══ Records for processing ══
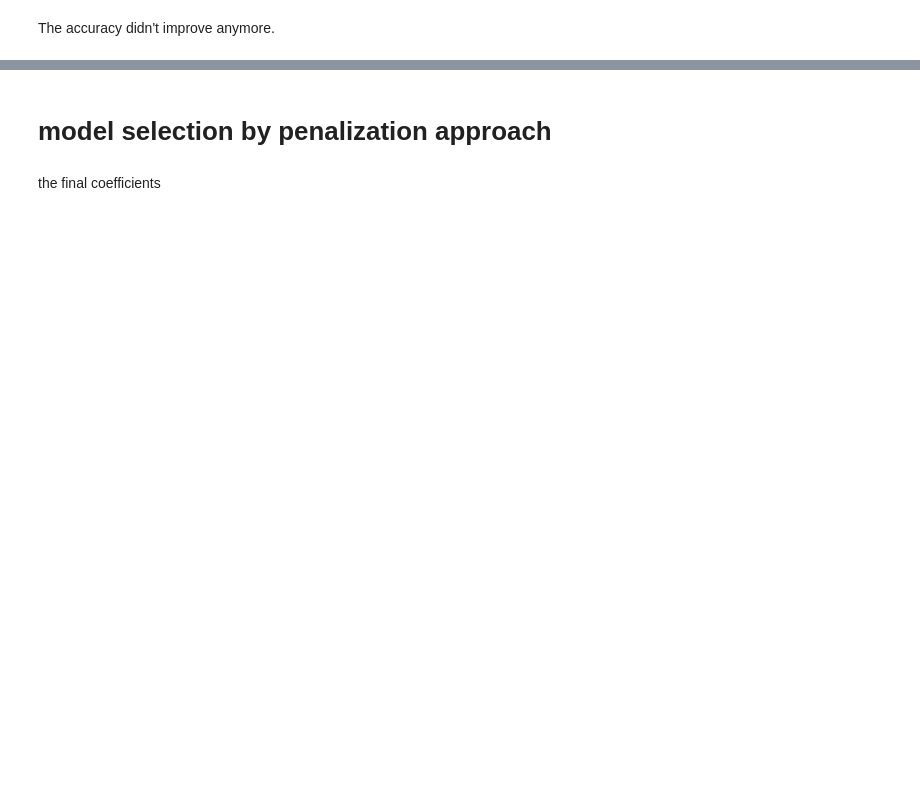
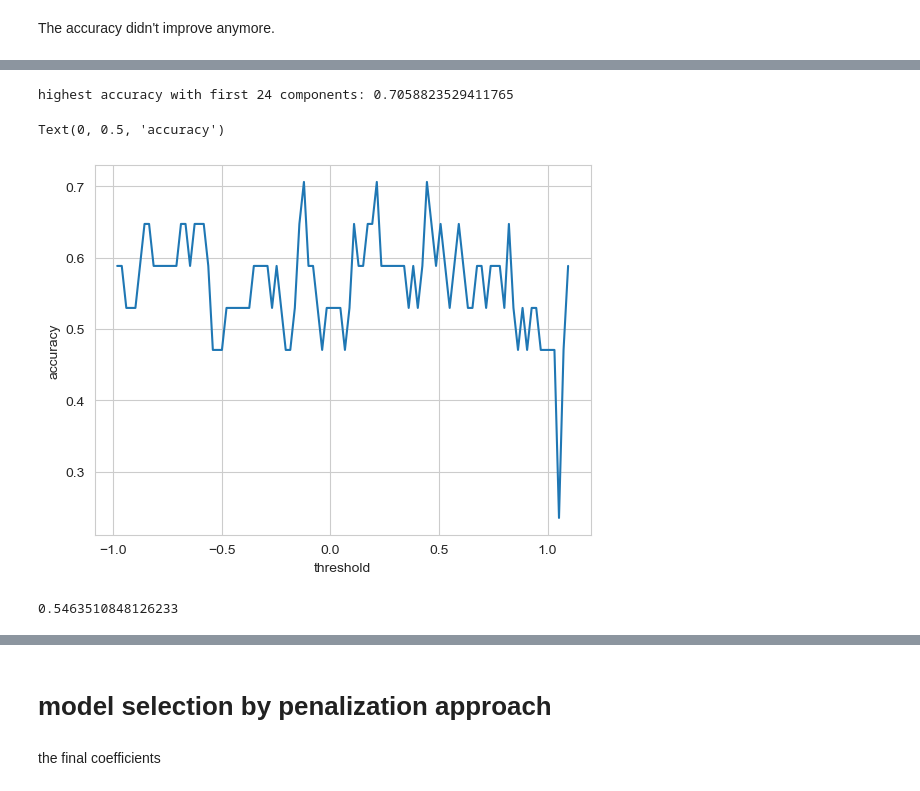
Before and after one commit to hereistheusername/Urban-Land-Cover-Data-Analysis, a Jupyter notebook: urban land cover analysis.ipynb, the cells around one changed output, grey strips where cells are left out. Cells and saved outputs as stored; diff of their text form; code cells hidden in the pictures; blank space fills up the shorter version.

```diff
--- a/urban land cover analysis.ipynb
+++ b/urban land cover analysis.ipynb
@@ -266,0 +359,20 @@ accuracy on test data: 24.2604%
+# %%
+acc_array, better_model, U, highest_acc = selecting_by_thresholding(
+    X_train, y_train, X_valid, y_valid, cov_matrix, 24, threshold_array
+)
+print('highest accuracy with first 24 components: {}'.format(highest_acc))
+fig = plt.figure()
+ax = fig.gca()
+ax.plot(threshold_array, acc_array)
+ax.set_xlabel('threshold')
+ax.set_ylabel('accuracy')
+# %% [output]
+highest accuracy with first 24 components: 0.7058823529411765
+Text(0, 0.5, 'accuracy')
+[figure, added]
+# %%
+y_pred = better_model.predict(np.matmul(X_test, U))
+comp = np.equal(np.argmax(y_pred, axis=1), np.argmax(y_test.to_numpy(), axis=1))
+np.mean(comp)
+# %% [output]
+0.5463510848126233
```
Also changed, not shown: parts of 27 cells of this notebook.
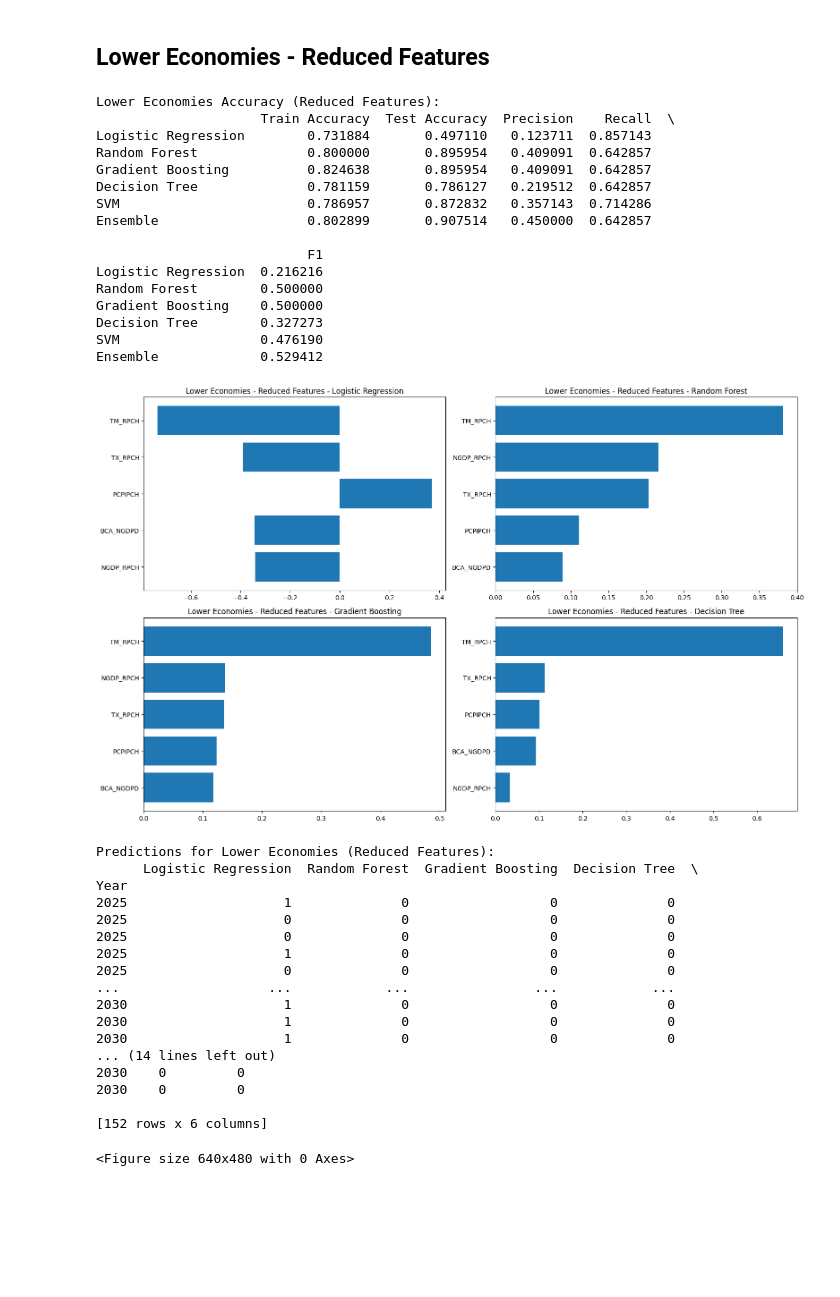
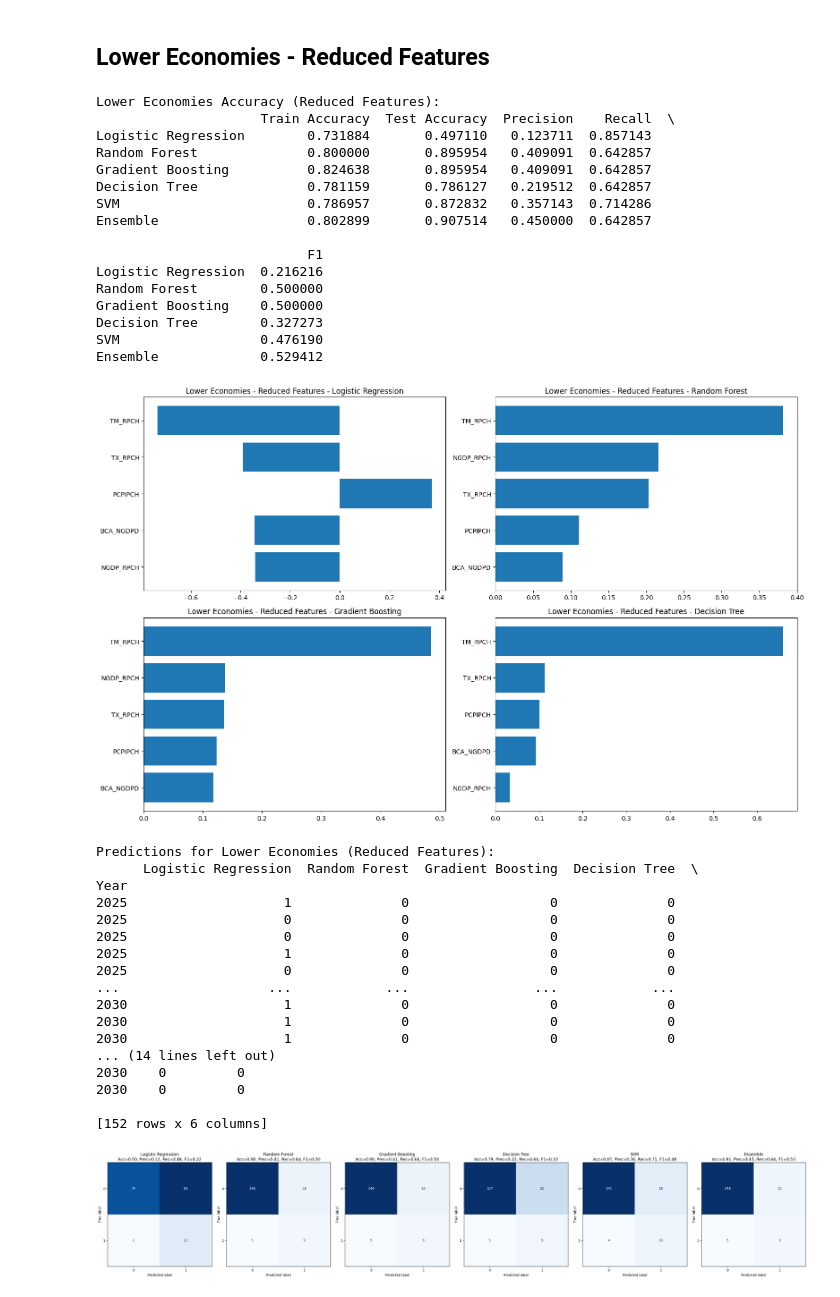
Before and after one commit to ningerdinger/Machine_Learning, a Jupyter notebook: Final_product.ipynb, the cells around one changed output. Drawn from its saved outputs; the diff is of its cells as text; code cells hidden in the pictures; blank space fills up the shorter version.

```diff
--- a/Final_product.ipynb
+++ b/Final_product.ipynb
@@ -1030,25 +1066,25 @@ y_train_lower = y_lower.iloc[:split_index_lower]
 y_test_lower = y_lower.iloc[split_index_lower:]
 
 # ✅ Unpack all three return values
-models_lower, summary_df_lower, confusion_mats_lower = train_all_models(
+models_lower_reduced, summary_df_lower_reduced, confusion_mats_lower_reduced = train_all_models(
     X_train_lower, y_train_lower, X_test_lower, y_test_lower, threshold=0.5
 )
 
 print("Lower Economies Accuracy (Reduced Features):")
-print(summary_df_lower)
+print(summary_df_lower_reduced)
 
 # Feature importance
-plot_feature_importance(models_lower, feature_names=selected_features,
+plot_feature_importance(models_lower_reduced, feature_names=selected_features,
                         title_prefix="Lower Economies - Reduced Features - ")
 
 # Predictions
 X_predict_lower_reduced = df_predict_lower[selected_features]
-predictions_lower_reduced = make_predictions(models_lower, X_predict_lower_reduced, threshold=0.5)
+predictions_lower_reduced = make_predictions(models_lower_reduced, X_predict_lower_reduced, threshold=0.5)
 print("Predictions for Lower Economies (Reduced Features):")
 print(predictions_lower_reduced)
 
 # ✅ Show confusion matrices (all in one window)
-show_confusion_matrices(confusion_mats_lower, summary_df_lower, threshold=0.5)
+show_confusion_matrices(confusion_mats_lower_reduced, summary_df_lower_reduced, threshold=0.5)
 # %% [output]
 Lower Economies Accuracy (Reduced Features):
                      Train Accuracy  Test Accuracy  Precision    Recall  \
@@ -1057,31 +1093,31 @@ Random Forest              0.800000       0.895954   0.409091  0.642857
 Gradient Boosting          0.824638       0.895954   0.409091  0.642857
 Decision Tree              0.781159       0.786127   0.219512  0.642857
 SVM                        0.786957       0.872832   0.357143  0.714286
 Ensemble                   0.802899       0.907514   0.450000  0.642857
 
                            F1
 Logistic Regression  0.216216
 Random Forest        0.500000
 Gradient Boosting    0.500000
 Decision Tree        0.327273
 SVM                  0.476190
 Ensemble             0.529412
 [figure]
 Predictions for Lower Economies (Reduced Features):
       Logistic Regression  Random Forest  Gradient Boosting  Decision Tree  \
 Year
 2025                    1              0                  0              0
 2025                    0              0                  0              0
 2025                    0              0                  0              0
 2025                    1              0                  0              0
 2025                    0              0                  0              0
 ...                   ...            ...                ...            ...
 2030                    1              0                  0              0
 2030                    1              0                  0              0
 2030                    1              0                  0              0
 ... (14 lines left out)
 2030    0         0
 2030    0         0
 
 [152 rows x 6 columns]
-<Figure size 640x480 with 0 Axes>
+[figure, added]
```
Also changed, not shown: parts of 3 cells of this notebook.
═══
In the entries above, find each line containing the string "shorter" and copy it.

Before and after one commit to hereistheusername/Urban-Land-Cover-Data-Analysis, a Jupyter notebook: urban land cover analysis.ipynb, the cells around one changed output, grey strips where cells are left out. Cells and saved outputs as stored; diff of their text form; code cells hidden in the pictures; blank space fills up the shorter version.
Before and after one commit to ningerdinger/Machine_Learning, a Jupyter notebook: Final_product.ipynb, the cells around one changed output. Drawn from its saved outputs; the diff is of its cells as text; code cells hidden in the pictures; blank space fills up the shorter version.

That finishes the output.